By Connor Rice

I have been known to steal.

Technology has made it easy to obtain music. In a few keystrokes and mouse clicks, I can download a band’s entire discography, and they will never see a cent. As a musician, participating in what has become a culturally-acceptable practice has left me awake some nights contemplating my own morals, but as a broke college student in a city with no proper record store, I had come to adopt it as a necessary evil.

But what I didn’t realize until a few days ago was that it doesn’t have to be this way. While technology makes it insanely easy to steal music, it also makes it just as convenient to obtain it legally without shelling out $2.19 for one song on iTunes. Citizens of DeKalb and students of NIU don’t have to resort to theft.
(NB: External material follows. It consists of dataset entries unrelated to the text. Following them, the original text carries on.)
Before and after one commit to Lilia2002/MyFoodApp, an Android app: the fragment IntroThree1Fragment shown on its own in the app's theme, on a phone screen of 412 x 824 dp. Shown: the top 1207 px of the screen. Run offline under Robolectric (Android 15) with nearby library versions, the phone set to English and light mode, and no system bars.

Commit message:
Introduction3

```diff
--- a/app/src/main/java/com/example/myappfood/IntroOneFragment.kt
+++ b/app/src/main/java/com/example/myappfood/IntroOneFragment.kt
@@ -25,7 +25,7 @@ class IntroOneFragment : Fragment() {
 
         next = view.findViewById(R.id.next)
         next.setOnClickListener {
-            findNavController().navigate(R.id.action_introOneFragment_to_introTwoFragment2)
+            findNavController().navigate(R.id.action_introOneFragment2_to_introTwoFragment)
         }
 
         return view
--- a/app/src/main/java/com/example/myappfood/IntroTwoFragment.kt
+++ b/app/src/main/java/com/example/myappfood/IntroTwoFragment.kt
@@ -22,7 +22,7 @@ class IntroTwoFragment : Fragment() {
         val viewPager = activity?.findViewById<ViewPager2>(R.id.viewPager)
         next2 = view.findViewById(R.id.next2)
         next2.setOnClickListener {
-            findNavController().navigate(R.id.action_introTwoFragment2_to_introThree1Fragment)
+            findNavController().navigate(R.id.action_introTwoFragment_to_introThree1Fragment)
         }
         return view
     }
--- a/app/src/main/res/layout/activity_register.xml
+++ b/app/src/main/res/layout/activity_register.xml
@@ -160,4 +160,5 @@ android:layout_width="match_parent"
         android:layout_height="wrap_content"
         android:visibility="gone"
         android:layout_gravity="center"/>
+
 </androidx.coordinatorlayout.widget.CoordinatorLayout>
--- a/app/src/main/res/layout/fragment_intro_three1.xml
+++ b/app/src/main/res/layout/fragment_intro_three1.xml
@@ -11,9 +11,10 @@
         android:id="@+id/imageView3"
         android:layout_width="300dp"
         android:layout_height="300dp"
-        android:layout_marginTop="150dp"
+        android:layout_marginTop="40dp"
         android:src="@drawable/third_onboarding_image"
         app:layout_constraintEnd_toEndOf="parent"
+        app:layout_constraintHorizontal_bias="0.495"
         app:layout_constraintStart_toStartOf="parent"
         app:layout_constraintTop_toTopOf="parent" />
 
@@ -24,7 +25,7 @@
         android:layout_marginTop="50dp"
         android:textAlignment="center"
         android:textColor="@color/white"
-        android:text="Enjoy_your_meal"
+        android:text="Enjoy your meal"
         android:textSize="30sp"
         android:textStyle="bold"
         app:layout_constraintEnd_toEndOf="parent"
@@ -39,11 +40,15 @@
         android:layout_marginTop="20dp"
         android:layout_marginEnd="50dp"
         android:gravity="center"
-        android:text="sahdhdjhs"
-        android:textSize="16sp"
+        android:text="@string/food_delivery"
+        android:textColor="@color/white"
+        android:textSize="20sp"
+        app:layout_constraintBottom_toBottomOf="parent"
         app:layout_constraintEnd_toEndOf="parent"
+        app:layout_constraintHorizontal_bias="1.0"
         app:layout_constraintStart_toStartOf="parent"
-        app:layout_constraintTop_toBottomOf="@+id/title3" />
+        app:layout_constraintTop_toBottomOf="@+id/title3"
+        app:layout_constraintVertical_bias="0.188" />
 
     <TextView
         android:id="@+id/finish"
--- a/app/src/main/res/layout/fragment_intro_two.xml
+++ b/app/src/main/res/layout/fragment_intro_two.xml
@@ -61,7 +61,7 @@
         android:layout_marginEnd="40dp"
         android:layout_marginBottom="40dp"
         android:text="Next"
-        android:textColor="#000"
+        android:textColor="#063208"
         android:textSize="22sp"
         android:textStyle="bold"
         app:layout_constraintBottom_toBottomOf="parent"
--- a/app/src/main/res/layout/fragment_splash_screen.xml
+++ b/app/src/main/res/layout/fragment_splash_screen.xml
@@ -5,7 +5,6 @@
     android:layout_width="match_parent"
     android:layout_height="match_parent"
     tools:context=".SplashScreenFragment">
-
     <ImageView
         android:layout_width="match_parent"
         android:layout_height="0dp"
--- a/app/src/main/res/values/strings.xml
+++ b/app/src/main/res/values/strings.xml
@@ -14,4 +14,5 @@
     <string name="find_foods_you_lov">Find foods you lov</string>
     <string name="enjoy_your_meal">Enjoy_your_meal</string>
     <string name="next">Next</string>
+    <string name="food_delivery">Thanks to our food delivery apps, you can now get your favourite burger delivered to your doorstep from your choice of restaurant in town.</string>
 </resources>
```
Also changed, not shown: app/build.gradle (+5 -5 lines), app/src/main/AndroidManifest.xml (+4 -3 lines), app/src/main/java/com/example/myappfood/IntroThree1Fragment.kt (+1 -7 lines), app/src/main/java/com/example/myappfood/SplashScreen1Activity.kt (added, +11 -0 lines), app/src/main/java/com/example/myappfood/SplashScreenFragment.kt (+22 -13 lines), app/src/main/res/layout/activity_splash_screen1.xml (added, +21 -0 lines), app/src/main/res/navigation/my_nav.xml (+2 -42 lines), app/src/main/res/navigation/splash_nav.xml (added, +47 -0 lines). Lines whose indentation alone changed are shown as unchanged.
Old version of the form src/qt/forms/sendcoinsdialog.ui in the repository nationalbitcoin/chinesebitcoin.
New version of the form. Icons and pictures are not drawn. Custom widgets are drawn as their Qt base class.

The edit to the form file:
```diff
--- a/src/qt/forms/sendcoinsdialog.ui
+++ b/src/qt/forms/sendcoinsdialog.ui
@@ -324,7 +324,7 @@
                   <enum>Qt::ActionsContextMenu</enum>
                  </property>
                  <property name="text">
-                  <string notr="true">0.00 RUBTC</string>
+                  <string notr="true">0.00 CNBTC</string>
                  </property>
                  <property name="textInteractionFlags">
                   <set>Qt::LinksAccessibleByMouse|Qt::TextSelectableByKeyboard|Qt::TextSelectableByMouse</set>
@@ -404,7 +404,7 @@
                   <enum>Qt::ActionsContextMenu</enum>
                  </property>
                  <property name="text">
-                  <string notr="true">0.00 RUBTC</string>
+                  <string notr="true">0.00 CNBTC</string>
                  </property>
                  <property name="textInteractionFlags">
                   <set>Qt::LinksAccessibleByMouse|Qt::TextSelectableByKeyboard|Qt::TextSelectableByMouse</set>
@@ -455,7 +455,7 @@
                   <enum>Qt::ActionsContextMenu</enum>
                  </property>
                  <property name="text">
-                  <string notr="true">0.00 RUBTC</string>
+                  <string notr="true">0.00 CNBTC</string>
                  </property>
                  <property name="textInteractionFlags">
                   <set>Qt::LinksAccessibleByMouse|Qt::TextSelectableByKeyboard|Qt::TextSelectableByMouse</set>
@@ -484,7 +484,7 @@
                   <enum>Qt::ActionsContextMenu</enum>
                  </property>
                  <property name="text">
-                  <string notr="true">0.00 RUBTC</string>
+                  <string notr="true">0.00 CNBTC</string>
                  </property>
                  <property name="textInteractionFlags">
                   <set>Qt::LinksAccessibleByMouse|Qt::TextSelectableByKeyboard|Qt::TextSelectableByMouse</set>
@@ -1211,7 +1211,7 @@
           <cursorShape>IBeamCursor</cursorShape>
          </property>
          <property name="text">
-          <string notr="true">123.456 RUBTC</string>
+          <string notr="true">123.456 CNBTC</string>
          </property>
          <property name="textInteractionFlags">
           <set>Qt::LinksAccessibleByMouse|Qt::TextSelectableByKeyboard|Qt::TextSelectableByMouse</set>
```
Ever since the Napster phenomenon, the music industry has reportedly taken massive hits to its sales figures. Being a proponent of independent music, however, I asked myself on a regular basis why I should care. These musicians make millions of dollars off of touring and merchandise, and I’m supposed to feel guilty about taking 15 bucks out of their pockets? Please!

But I neglected to think about the bands that didn’t have lucrative recording contracts and world tours lined-up. The bands who I actually respected. So, I continued to make excuses like, “If it’s not on vinyl, it’s not worth buying,” or “I don’t have access to the places that carry that artist,” or even, “I’m a poor college student. They’ll understand.” This allowed me to download all I wanted from under-the-radar blogs and MediaFire pages, “guilt-free.”

But I still felt those quiet pangs of regret.

Not only was I taking hard-earned cash out of the wallets of influential musicians, but it was making me lazy. Somehow, unzipping those folders and copying them to an external hard drive was more of a chore than an expansion of my music library. Oftentimes, those MP3s would just sit on my desktop, taking up space on my computer. I could no longer justify my actions, and it left me deeply confused.

A few days ago, a music streaming website aired a commercial asking me to try their service free for 60 days. My snotty, elitist attitude had prevented me from checking them out in the past, but my recent taste for more “mainstream” artists got me to log on and see what they had to offer.

I’m already unclear as to how I lived without it.

I’m now able to listen to music that I like at any time without having an ethical dilemma. I’m not only able to stream my favorite artists from any computer, but I’m also able to download full albums right to the app on my smartphone. From Fleetwood Mac to Scratch Acid, it’s all at my fingertips at a moment’s notice for $10 a month, with or without an Internet connection.

Readers, I urge you: try to find alternatives to illegal downloading. Just because we live in a city far away from indie record stores, and pay-by-song services are sometimes unaffordable doesn’t mean that we have to fall back on old excuses. I’ve found this course of action to be not only convenient, but rewarding.

Give one of those free trials a shot. You might be surprised with yourself.